Records excerpted from a collection:
———

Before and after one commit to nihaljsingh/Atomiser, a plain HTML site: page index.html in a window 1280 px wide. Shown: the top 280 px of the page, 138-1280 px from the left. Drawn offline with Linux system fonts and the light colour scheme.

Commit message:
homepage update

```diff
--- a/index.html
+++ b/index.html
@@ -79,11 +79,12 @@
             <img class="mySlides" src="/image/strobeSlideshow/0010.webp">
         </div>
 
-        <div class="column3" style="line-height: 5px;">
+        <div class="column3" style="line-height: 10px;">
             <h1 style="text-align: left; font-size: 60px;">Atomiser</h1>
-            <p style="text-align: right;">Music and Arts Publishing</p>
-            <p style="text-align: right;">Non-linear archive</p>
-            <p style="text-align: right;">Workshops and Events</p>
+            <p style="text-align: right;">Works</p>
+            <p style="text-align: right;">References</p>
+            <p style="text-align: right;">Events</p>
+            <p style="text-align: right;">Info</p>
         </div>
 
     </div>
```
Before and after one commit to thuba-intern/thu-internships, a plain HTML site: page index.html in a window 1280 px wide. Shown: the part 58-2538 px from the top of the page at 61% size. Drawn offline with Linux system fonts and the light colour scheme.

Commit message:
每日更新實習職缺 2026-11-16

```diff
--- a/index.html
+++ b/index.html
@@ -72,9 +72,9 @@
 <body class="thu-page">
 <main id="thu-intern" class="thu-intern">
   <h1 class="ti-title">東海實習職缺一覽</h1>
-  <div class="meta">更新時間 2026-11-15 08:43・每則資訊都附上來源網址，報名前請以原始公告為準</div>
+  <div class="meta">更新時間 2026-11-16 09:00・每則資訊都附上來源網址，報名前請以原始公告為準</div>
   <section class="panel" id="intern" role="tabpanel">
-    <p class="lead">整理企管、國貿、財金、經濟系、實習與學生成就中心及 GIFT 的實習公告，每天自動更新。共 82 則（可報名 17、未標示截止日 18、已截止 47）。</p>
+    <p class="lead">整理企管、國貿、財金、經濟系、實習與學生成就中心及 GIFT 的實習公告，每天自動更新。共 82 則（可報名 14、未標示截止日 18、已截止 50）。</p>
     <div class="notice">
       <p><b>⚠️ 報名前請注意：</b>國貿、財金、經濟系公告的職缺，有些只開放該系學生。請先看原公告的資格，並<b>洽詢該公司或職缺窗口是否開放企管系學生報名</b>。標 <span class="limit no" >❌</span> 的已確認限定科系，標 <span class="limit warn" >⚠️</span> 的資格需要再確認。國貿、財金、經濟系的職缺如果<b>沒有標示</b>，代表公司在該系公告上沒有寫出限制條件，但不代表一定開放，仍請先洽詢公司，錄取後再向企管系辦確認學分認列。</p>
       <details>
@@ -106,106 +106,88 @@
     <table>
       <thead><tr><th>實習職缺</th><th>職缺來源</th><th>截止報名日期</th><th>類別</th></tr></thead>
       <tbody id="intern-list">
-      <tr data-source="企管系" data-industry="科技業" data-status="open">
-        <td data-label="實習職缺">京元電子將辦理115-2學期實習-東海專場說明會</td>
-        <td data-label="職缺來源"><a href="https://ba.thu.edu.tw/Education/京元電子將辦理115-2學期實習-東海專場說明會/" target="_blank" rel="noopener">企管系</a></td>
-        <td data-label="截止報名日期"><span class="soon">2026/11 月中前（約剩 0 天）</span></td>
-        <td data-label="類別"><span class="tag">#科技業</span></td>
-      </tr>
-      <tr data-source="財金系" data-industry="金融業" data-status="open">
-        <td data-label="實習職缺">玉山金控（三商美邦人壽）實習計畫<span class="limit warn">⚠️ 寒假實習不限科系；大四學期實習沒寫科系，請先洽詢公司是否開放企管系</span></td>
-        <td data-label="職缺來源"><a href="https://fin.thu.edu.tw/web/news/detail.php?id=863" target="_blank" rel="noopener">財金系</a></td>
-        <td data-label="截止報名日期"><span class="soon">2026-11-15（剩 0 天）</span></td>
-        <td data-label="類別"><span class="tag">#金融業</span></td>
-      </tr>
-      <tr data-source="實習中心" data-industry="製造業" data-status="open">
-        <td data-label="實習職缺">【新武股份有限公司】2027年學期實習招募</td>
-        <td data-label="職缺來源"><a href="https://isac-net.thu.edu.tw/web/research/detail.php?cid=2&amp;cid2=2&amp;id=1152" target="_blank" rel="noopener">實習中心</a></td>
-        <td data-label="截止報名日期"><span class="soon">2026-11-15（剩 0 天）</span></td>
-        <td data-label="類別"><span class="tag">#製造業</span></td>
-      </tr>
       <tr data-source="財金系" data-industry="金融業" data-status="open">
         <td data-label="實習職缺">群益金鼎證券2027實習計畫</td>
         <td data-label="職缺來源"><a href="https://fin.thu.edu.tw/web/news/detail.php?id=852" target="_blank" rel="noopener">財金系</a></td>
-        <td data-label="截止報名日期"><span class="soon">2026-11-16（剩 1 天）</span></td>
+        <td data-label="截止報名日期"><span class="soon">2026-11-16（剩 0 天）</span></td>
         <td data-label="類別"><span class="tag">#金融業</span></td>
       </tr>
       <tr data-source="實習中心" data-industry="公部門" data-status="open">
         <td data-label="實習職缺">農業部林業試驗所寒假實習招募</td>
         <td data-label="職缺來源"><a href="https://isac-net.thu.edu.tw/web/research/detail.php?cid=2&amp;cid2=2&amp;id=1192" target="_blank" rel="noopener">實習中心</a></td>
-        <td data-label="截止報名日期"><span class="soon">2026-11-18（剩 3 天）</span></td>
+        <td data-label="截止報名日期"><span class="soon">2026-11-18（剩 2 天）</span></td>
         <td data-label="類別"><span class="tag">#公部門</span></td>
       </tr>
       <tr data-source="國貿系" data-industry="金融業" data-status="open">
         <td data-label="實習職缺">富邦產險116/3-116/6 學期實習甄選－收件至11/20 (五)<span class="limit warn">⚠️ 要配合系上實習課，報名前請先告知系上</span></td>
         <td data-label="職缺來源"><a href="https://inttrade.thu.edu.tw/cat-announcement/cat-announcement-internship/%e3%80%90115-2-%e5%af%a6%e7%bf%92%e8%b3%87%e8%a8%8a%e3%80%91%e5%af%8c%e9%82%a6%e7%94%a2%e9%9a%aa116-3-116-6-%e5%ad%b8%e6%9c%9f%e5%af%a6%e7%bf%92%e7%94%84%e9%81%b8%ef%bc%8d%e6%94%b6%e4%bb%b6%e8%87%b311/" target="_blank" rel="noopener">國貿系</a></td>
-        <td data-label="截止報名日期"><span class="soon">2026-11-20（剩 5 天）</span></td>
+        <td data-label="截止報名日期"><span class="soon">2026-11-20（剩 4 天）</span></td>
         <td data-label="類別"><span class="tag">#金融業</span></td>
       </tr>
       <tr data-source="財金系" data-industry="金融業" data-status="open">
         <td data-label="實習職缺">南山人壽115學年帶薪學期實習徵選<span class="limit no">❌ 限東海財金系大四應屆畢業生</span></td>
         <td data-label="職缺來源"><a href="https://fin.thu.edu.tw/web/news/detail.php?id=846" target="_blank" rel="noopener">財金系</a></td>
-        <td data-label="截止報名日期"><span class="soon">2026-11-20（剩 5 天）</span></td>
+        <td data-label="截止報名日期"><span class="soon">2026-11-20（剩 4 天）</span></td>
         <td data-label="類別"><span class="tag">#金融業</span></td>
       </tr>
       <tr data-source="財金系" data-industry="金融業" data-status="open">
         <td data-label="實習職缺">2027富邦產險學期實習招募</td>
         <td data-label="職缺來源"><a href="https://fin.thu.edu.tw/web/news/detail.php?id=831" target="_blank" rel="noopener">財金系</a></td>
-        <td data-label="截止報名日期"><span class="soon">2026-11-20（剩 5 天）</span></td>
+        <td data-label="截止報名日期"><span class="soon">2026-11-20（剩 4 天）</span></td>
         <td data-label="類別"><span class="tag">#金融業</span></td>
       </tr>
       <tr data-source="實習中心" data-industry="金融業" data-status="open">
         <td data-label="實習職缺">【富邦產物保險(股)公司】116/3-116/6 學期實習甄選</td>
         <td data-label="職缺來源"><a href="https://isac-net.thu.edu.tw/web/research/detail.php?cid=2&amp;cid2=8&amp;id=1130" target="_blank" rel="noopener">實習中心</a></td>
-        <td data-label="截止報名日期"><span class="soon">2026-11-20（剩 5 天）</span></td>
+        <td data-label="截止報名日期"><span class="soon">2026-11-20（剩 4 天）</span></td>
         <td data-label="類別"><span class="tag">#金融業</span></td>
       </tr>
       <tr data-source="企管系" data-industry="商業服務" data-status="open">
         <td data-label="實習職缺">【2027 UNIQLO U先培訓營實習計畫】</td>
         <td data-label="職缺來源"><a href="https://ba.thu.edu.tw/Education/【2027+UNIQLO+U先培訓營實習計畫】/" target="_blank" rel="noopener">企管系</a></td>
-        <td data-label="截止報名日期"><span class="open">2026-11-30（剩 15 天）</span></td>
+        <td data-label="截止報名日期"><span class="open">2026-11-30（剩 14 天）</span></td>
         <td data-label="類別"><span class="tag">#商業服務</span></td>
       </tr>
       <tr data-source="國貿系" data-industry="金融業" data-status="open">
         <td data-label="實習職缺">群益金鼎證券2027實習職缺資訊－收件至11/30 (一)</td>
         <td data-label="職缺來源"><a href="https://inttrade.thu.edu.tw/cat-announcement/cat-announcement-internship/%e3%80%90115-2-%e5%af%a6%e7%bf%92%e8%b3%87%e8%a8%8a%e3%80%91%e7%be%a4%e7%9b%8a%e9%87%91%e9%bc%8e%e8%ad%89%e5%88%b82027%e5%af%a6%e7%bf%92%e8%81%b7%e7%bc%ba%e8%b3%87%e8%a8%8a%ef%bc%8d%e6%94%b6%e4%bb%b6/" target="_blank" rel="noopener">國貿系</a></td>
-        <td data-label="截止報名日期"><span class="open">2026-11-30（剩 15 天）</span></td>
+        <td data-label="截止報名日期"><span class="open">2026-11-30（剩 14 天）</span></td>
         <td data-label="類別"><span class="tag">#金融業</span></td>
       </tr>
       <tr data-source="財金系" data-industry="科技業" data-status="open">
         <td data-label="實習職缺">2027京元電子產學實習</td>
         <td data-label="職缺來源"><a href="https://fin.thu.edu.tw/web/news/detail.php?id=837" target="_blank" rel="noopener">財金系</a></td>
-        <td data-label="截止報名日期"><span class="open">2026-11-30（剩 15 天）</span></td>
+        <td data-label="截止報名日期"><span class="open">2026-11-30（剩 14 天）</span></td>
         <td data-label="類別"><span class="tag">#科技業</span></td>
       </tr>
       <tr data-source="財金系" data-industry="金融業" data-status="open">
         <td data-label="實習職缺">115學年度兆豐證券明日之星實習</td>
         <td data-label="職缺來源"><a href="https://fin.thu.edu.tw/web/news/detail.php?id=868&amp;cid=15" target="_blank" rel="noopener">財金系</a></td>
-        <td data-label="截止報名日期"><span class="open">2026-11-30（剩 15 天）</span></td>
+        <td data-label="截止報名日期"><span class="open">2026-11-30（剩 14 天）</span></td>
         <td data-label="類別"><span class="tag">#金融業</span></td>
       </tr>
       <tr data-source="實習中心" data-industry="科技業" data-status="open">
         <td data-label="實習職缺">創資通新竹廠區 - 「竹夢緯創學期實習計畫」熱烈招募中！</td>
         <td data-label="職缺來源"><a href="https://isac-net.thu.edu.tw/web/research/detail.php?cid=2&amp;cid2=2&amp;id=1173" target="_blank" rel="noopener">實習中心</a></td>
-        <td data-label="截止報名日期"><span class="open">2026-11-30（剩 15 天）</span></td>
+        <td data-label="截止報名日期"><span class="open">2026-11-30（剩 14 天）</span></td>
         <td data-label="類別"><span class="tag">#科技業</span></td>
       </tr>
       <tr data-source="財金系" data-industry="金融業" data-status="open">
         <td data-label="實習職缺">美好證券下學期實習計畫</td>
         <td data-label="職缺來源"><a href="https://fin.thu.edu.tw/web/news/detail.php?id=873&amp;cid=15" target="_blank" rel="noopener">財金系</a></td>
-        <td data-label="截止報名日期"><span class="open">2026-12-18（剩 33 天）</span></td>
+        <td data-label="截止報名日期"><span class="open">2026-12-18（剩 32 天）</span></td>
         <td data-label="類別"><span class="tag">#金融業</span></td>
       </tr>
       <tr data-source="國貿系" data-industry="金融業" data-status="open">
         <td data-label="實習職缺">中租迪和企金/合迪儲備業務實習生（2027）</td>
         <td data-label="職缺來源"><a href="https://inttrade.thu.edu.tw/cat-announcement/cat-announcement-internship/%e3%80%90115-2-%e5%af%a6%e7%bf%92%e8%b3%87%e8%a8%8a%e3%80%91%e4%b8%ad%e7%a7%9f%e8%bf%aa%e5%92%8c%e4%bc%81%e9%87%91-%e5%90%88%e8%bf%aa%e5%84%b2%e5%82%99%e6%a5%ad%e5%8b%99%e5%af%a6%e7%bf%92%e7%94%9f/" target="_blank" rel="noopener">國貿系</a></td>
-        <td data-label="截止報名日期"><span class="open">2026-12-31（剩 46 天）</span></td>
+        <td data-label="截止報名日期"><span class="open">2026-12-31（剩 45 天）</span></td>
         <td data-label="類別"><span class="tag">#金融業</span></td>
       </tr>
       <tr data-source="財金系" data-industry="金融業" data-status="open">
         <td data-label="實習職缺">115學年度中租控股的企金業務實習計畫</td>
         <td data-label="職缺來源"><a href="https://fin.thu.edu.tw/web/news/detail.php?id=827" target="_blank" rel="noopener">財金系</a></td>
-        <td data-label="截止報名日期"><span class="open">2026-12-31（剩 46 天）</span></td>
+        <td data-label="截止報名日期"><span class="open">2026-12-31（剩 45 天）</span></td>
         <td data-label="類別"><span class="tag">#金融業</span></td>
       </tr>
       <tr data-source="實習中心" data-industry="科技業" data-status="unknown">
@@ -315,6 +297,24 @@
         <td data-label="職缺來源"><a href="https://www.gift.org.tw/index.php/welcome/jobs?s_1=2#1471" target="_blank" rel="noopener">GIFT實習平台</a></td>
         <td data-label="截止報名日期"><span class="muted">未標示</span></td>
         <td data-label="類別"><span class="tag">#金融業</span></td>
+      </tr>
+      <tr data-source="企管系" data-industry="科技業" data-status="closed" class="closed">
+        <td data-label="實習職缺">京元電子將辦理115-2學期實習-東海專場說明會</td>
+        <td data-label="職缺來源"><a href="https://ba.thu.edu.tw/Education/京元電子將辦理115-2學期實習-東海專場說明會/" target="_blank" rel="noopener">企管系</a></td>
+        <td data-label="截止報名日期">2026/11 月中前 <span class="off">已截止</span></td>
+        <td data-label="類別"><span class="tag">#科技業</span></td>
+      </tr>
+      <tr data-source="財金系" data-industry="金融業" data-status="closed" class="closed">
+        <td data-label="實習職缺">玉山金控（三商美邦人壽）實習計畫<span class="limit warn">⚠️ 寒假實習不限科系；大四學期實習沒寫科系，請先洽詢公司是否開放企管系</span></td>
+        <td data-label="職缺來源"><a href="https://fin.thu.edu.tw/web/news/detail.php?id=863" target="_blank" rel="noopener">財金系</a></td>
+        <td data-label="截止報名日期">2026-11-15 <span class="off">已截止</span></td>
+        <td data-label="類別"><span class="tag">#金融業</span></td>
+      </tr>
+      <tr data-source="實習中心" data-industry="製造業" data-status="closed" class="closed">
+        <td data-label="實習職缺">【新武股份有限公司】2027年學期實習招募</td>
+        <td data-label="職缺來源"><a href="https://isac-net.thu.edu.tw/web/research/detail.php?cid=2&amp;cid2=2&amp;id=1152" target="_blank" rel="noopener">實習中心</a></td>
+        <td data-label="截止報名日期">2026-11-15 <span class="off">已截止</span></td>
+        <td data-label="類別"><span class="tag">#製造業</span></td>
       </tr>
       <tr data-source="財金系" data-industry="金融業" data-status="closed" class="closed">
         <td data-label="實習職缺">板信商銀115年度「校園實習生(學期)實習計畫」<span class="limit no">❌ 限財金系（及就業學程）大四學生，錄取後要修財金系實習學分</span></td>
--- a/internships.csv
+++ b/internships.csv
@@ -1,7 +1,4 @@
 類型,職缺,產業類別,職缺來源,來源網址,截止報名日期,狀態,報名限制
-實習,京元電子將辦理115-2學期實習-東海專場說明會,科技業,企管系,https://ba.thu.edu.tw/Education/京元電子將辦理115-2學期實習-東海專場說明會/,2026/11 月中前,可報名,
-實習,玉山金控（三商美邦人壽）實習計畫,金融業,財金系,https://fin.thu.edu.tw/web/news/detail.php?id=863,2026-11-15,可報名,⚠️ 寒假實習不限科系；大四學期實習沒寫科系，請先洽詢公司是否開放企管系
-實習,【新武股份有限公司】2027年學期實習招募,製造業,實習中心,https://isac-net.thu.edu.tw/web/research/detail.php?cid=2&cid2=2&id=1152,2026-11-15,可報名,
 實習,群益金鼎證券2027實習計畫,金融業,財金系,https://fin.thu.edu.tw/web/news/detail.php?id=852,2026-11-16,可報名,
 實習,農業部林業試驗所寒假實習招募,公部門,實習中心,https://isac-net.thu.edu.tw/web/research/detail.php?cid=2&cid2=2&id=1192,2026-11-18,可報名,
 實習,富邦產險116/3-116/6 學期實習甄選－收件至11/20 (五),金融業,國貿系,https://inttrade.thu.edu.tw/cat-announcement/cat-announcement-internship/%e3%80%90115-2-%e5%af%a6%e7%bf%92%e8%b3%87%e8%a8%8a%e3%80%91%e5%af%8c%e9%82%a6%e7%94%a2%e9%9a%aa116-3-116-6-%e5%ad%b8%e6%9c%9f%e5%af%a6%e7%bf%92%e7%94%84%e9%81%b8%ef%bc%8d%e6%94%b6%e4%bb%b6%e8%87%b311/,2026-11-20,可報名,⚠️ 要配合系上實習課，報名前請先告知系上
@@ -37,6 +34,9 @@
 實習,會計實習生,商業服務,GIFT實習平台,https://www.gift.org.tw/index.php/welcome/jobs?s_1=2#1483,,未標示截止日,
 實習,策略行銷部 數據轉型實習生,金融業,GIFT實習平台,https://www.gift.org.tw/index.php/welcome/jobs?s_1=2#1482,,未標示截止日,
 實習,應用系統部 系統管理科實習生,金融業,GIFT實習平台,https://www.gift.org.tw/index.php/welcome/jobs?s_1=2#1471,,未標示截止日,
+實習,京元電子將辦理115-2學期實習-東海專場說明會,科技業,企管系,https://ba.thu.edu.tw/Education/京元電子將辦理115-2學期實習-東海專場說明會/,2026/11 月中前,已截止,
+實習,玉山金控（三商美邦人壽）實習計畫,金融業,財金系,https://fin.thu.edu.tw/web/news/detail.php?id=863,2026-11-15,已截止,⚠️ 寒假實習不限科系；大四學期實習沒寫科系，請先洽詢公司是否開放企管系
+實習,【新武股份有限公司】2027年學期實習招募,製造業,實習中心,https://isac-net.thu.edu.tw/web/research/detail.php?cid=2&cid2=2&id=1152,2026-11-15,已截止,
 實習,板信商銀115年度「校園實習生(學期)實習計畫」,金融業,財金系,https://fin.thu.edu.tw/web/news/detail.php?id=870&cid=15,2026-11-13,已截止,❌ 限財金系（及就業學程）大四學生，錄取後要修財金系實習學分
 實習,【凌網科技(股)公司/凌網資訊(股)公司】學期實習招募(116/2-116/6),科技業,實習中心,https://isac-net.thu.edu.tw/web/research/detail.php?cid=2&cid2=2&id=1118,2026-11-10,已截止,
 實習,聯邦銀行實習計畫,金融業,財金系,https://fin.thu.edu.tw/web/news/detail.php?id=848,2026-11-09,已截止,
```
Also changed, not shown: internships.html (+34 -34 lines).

———

=== TASK TO COMPLETE ===
Lines holding "及就業學程": count them across the data and reply with the number alone.

=== TASK RESULT ===
2